Your objective:
Each entry that follows is to be retyped exactly. Pictures do not belong in the copy.

Data shown:
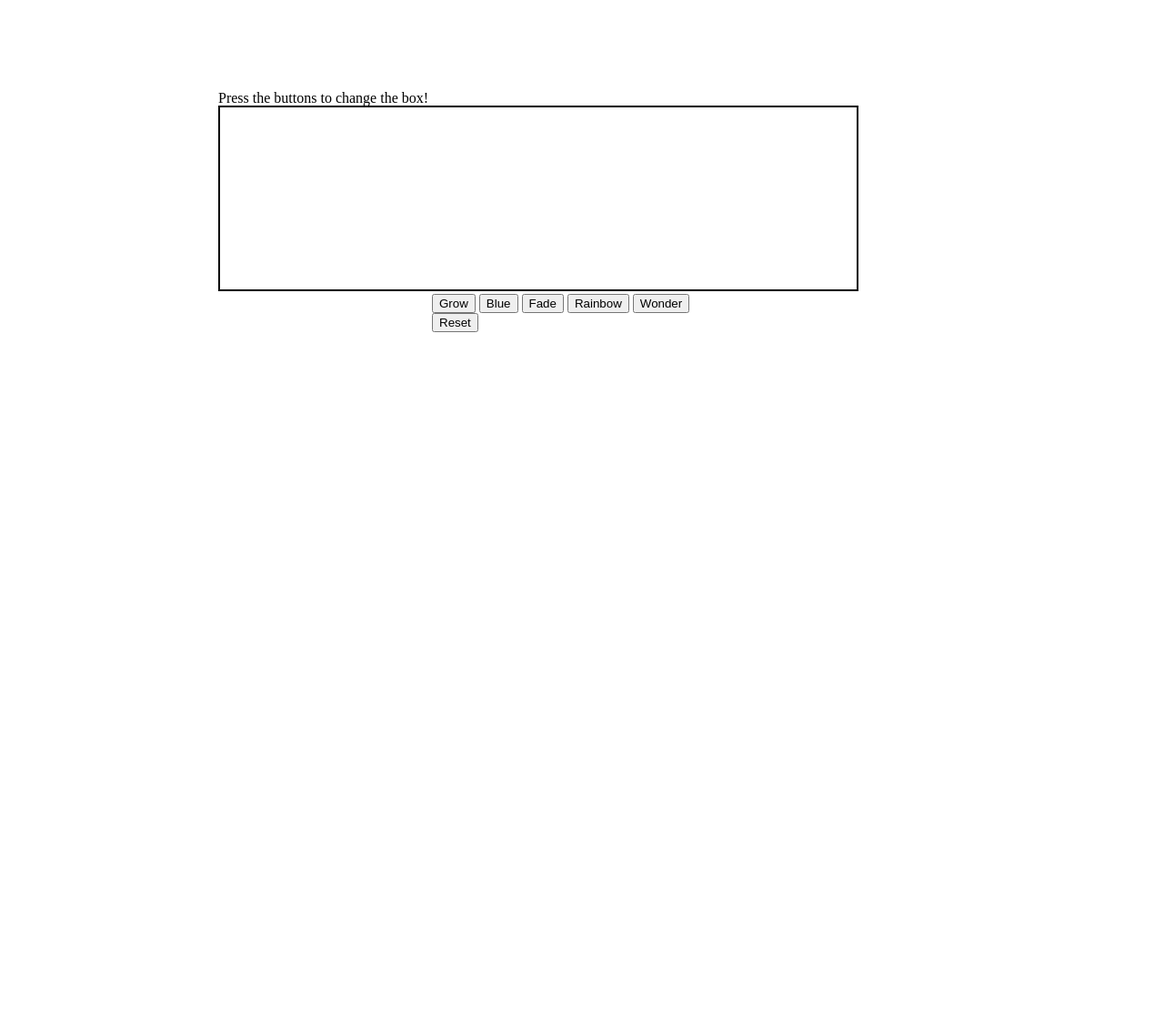
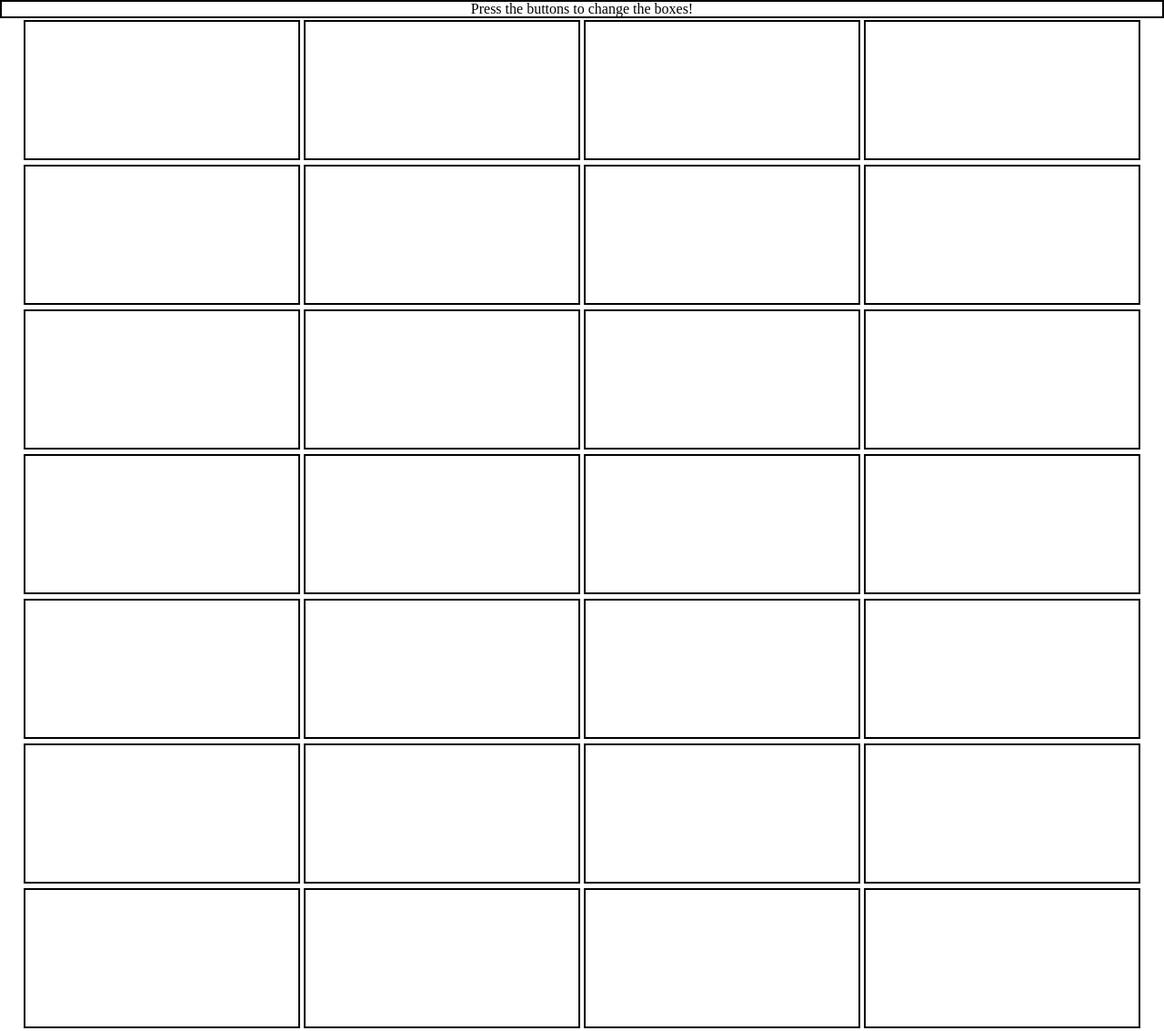
Before and after one commit to xezian/wonderful-box, a plain HTML site: page index.html in a window 1280 px wide. Shown: the top 1133 px of the page at 91% size. Before the commit the page ends 800 px from the top, so only its background shows below. Drawn offline with Linux system fonts and the light colour scheme.

Commit message:
click a box to pick one for the buttons to affect

```diff
--- a/assets/css/styles.css
+++ b/assets/css/styles.css
@@ -1,19 +1,33 @@
-
+.everything-holder {
+    display: grid;
+    grid-gap: 5px;
+    grid-template-columns: repeat(auto-fit, minmax(300px, 1fr));
+    grid-template-rows: repeat(2, 200px);
+}
 .everything {
-    width: 800px;
+    text-align: center;
     margin:0 auto;
-    margin-top: 100px;
 }
 p {
-    text-align: left;
+    text-align: center;
+}
+.words {
+    text-align: center;
+    border: 2px solid black;
 }
 .myCanvas {
-    width: 700px;
-    height: 200px;
     border: 2px solid black;
     margin:0 auto;
+    margin-top: 2px;
 }
 .buttons {
-    width: 330px;
+    overflow-y: hidden;
+    overflow-x: scroll;
+    white-space: nowrap;
+    margin: 0, 10px, 0, 10px;
+    text-align: center;
     margin:0 auto;
+    margin-top: 2px;
+    margin-bottom: 2px;
+    border: 2px solid black;
 }
--- a/assets/js/javascript.js
+++ b/assets/js/javascript.js
@@ -1,8 +1,19 @@
-
-var canvas = document.getElementById('myCanvas');
+var canvas = document.getElementById("myCanvas");
 var ctx = canvas.getContext('2d');
 var cw = canvas.width;
 var ch = canvas.height;
+
+var canvases = document.getElementsByClassName("myCanvas");
+for (var i = 0; i < canvases.length; i++) {
+	canvases[i].onclick = function(e) {
+		document.getElementById("myCanvas").removeAttribute("id");
+		e.target.setAttribute("id", "myCanvas");
+		canvas = document.getElementById("myCanvas");
+		ctx = canvas.getContext('2d');
+		cw = canvas.width;
+		ch = canvas.height;
+	};
+};
 
 document.getElementById("button1").addEventListener("click", function() {
     var height = canvas.offsetHeight;
@@ -23,13 +34,9 @@ document.getElementById("button3").addEventListener("click", function() {
 	canvas.style.opacity = 0.3;
 });
 
-document.getElementById("button6").addEventListener("click", function() {
-  	canvas.reset = location.reload();
-});
-
 document.getElementById("button4").addEventListener("click", function() {
 	canvas.style.opacity = 1;
-	var grd = ctx.createLinearGradient(0, 0, cw, ch);
+	var grd = ctx.createLinearGradient(0, 0, 0, ch);
 		grd.addColorStop(0, "red");
 		grd.addColorStop(.18, "orange");
 		grd.addColorStop(.36, "yellow");
@@ -44,10 +51,13 @@ document.getElementById("button4").addEventListener("click", function() {
 });
 
 document.getElementById("button5").addEventListener("click", function() {
-
 	canvas.style.opacity = 1;
 	ctx.fillStyle = "black"
 	ctx.font = "50px Arial black";
 	ctx.fillText("Wonderful!",10,50);
 
 });
+
+document.getElementById("button6").addEventListener("click", function() {
+  	canvas.reset = location.reload();
+});
--- a/index.html
+++ b/index.html
@@ -1,14 +1,76 @@
 <!DOCTYPE html>
 <html>
 <head>
-    <title>Wonderful Box</title>
+    <title>Wonderful Boxes</title>
     <link rel="stylesheet" href="assets/css/reset.css">
     <link rel="stylesheet" type="text/css" href="assets/css/styles.css">
 </head>
 <body>
+    <div class="everything-holder">
         <div class="everything">
-        <p>Press the buttons to change the box!</p>
-        <canvas class="myCanvas" id="myCanvas"></canvas>
+            <div class="words">
+                Press the buttons to change the boxes!
+            </div>
+            <canvas class="myCanvas">
+            </canvas>
+            <canvas class="myCanvas">
+            </canvas>
+            <canvas class="myCanvas">
+            </canvas>
+            <canvas class="myCanvas">
+            </canvas>
+            <canvas class="myCanvas">
+            </canvas>
+            <canvas class="myCanvas">
+            </canvas>
+            <canvas class="myCanvas">
+            </canvas>
+            <canvas class="myCanvas">
+            </canvas>
+            <canvas class="myCanvas">
+            </canvas>
+            <canvas class="myCanvas">
+            </canvas>
+            <canvas class="myCanvas">
+            </canvas>
+            <canvas class="myCanvas">
+            </canvas>
+            <canvas class="myCanvas">
+            </canvas>
+            <canvas class="myCanvas">
+            </canvas>
+            <canvas class="myCanvas">
+            </canvas>
+            <canvas class="myCanvas">
+            </canvas>
+            <canvas id="myCanvas" class="myCanvas">
+            </canvas>
+            <canvas class="myCanvas">
+            </canvas>
+            <canvas class="myCanvas">
+            </canvas>
+            <canvas class="myCanvas">
+            </canvas>
+            <canvas class="myCanvas">
+            </canvas>
+            <canvas class="myCanvas">
+            </canvas>
+            <canvas class="myCanvas">
+            </canvas>
+            <canvas class="myCanvas">
+            </canvas>
+            <canvas class="myCanvas">
+            </canvas>
+            <canvas class="myCanvas">
+            </canvas>
+            <canvas class="myCanvas">
+            </canvas>
+            <canvas class="myCanvas">
+            </canvas>
+            <canvas class="myCanvas">
+            </canvas>
+            <canvas class="myCanvas">
+            </canvas>
             <div class="buttons">
                 <button id="button1">Grow</button>
                 <button id="button2">Blue</button>
@@ -18,6 +80,7 @@
                 <button id="button6">Reset</button>
             </div>
         </div>
+    </div>
 <script type="text/javascript" src="assets/js/javascript.js"></script>
 </body>
 </html>
```
Lines whose indentation alone changed are shown as unchanged.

Answer:
Before and after one commit to xezian/wonderful-box, a plain HTML site: page index.html in a window 1280 px wide. Shown: the top 1133 px of the page at 91% size. Before the commit the page ends 800 px from the top, so only its background shows below. Drawn offline with Linux system fonts and the light colour scheme.

Commit message:
click a box to pick one for the buttons to affect

```diff
--- a/assets/css/styles.css
+++ b/assets/css/styles.css
@@ -1,19 +1,33 @@
-
+.everything-holder {
+    display: grid;
+    grid-gap: 5px;
+    grid-template-columns: repeat(auto-fit, minmax(300px, 1fr));
+    grid-template-rows: repeat(2, 200px);
+}
 .everything {
-    width: 800px;
+    text-align: center;
     margin:0 auto;
-    margin-top: 100px;
 }
 p {
-    text-align: left;
+    text-align: center;
+}
+.words {
+    text-align: center;
+    border: 2px solid black;
 }
 .myCanvas {
-    width: 700px;
-    height: 200px;
     border: 2px solid black;
     margin:0 auto;
+    margin-top: 2px;
 }
 .buttons {
-    width: 330px;
+    overflow-y: hidden;
+    overflow-x: scroll;
+    white-space: nowrap;
+    margin: 0, 10px, 0, 10px;
+    text-align: center;
     margin:0 auto;
+    margin-top: 2px;
+    margin-bottom: 2px;
+    border: 2px solid black;
 }
--- a/assets/js/javascript.js
+++ b/assets/js/javascript.js
@@ -1,8 +1,19 @@
-
-var canvas = document.getElementById('myCanvas');
+var canvas = document.getElementById("myCanvas");
 var ctx = canvas.getContext('2d');
 var cw = canvas.width;
 var ch = canvas.height;
+
+var canvases = document.getElementsByClassName("myCanvas");
+for (var i = 0; i < canvases.length; i++) {
+	canvases[i].onclick = function(e) {
+		document.getElementById("myCanvas").removeAttribute("id");
+		e.target.setAttribute("id", "myCanvas");
+		canvas = document.getElementById("myCanvas");
+		ctx = canvas.getContext('2d');
+		cw = canvas.width;
+		ch = canvas.height;
+	};
+};
 
 document.getElementById("button1").addEventListener("click", function() {
     var height = canvas.offsetHeight;
@@ -23,13 +34,9 @@ document.getElementById("button3").addEventListener("click", function() {
 	canvas.style.opacity = 0.3;
 });
 
-document.getElementById("button6").addEventListener("click", function() {
-  	canvas.reset = location.reload();
-});
-
 document.getElementById("button4").addEventListener("click", function() {
 	canvas.style.opacity = 1;
-	var grd = ctx.createLinearGradient(0, 0, cw, ch);
+	var grd = ctx.createLinearGradient(0, 0, 0, ch);
 		grd.addColorStop(0, "red");
 		grd.addColorStop(.18, "orange");
 		grd.addColorStop(.36, "yellow");
@@ -44,10 +51,13 @@ document.getElementById("button4").addEventListener("click", function() {
 });
 
 document.getElementById("button5").addEventListener("click", function() {
-
 	canvas.style.opacity = 1;
 	ctx.fillStyle = "black"
 	ctx.font = "50px Arial black";
 	ctx.fillText("Wonderful!",10,50);
 
 });
+
+document.getElementById("button6").addEventListener("click", function() {
+  	canvas.reset = location.reload();
+});
--- a/index.html
+++ b/index.html
@@ -1,14 +1,76 @@
 <!DOCTYPE html>
 <html>
 <head>
-    <title>Wonderful Box</title>
+    <title>Wonderful Boxes</title>
     <link rel="stylesheet" href="assets/css/reset.css">
     <link rel="stylesheet" type="text/css" href="assets/css/styles.css">
 </head>
 <body>
+    <div class="everything-holder">
         <div class="everything">
-        <p>Press the buttons to change the box!</p>
-        <canvas class="myCanvas" id="myCanvas"></canvas>
+            <div class="words">
+                Press the buttons to change the boxes!
+            </div>
+            <canvas class="myCanvas">
+            </canvas>
+            <canvas class="myCanvas">
+            </canvas>
+            <canvas class="myCanvas">
+            </canvas>
+            <canvas class="myCanvas">
+            </canvas>
+            <canvas class="myCanvas">
+            </canvas>
+            <canvas class="myCanvas">
+            </canvas>
+            <canvas class="myCanvas">
+            </canvas>
+            <canvas class="myCanvas">
+            </canvas>
+            <canvas class="myCanvas">
+            </canvas>
+            <canvas class="myCanvas">
+            </canvas>
+            <canvas class="myCanvas">
+            </canvas>
+            <canvas class="myCanvas">
+            </canvas>
+            <canvas class="myCanvas">
+            </canvas>
+            <canvas class="myCanvas">
+            </canvas>
+            <canvas class="myCanvas">
+            </canvas>
+            <canvas class="myCanvas">
+            </canvas>
+            <canvas id="myCanvas" class="myCanvas">
+            </canvas>
+            <canvas class="myCanvas">
+            </canvas>
+            <canvas class="myCanvas">
+            </canvas>
+            <canvas class="myCanvas">
+            </canvas>
+            <canvas class="myCanvas">
+            </canvas>
+            <canvas class="myCanvas">
+            </canvas>
+            <canvas class="myCanvas">
+            </canvas>
+            <canvas class="myCanvas">
+            </canvas>
+            <canvas class="myCanvas">
+            </canvas>
+            <canvas class="myCanvas">
+            </canvas>
+            <canvas class="myCanvas">
+            </canvas>
+            <canvas class="myCanvas">
+            </canvas>
+            <canvas class="myCanvas">
+            </canvas>
+            <canvas class="myCanvas">
+            </canvas>
             <div class="buttons">
                 <button id="button1">Grow</button>
                 <button id="button2">Blue</button>
@@ -18,6 +80,7 @@
                 <button id="button6">Reset</button>
             </div>
         </div>
+    </div>
 <script type="text/javascript" src="assets/js/javascript.js"></script>
 </body>
 </html>
```
Lines whose indentation alone changed are shown as unchanged.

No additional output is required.